** Opening DATA LISTING block **
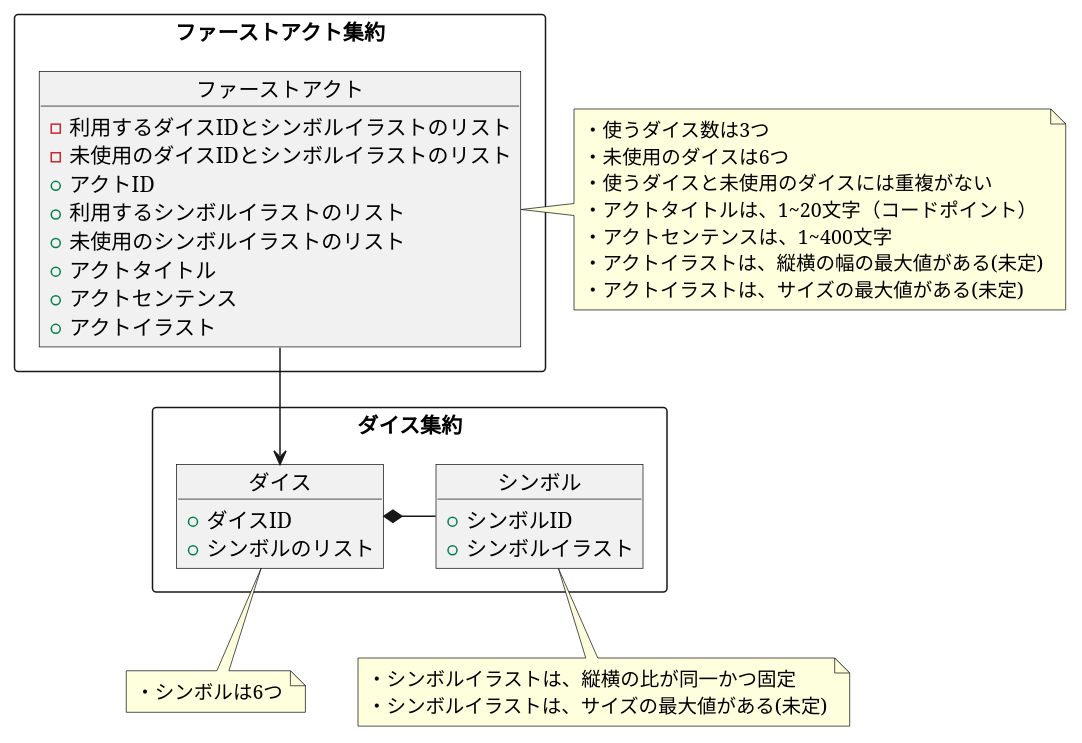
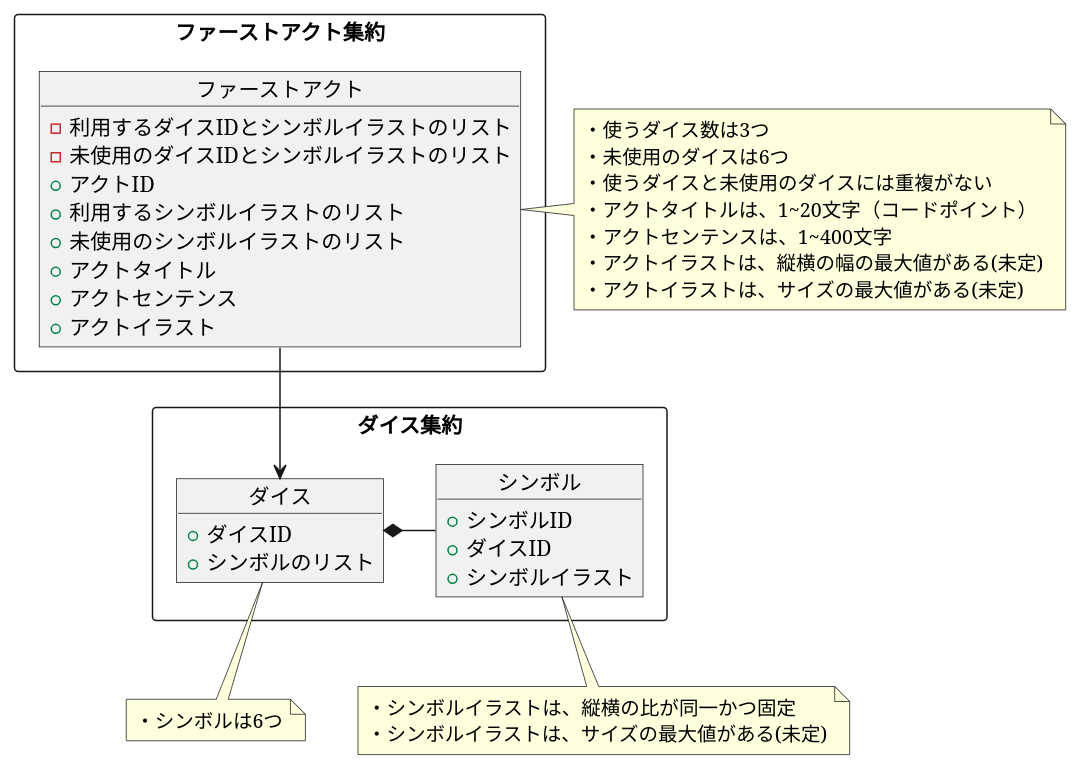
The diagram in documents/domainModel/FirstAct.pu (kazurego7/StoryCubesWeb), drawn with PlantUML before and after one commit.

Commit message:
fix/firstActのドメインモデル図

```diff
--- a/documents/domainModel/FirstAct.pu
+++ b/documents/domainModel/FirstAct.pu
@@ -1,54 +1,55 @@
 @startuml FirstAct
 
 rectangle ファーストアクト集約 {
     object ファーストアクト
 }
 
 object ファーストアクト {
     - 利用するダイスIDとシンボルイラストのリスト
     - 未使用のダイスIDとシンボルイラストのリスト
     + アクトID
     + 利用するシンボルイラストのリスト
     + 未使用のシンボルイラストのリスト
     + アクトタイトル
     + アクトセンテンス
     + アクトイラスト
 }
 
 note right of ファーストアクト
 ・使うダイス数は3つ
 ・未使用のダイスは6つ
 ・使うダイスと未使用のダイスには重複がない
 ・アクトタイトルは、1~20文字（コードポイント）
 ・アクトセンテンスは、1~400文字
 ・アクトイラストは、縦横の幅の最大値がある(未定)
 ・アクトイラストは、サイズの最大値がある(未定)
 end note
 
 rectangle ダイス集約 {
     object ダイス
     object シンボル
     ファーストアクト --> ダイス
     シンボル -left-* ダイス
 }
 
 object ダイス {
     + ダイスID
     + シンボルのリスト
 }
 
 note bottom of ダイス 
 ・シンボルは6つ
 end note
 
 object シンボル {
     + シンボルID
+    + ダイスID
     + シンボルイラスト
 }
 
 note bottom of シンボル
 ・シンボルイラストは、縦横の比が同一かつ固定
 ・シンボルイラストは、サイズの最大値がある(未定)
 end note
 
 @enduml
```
** Closing DATA LISTING block **
** Opening DATA LISTING block **
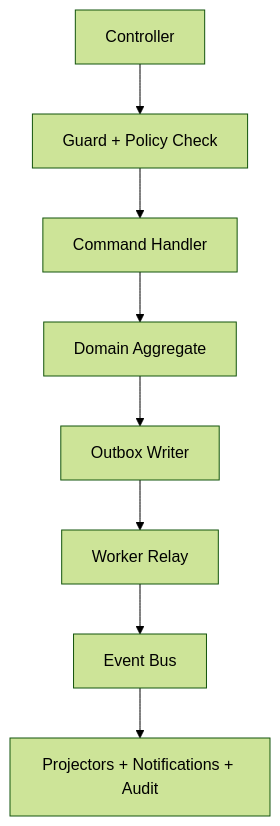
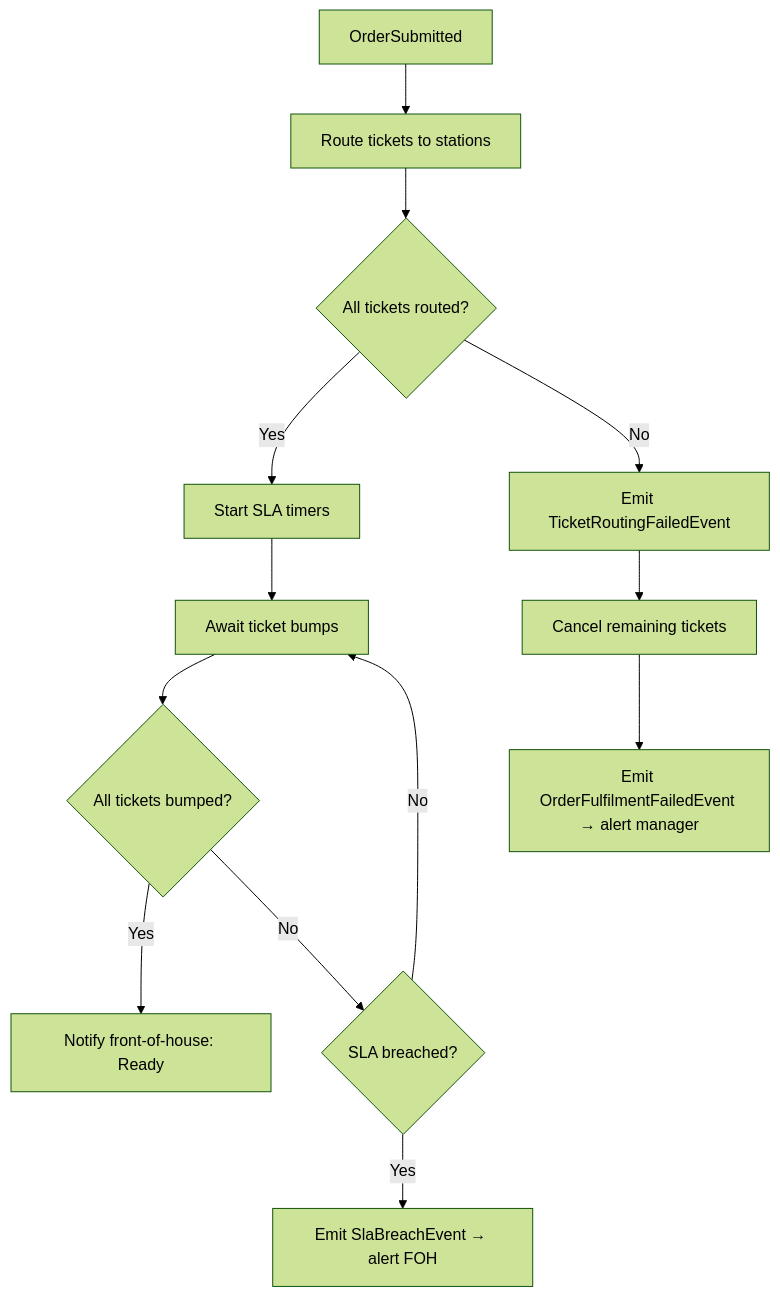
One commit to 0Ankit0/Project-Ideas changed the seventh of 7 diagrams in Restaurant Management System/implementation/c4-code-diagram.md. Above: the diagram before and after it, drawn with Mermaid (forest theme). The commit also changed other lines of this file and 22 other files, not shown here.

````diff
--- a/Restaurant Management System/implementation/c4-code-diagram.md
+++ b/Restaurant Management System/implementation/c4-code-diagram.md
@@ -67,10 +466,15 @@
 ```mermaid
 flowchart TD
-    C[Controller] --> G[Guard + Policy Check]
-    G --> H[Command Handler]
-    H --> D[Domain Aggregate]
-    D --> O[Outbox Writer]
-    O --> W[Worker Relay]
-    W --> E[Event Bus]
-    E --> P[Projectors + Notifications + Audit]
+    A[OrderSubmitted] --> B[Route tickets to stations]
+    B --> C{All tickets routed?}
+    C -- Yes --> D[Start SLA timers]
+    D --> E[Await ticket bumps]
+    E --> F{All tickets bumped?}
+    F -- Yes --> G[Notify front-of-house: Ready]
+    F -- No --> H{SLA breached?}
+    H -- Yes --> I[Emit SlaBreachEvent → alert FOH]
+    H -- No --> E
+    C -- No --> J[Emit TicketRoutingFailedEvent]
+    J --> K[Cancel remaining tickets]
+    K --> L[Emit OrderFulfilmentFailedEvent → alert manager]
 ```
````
** Closing DATA LISTING block **
| TASK REQUIREMENTS |
For every line above that includes the string "object", copy the line.

| EXERCISE ANSWER |
     object ファーストアクト
 object ファーストアクト {
     object ダイス
     object シンボル
 object ダイス {
 object シンボル {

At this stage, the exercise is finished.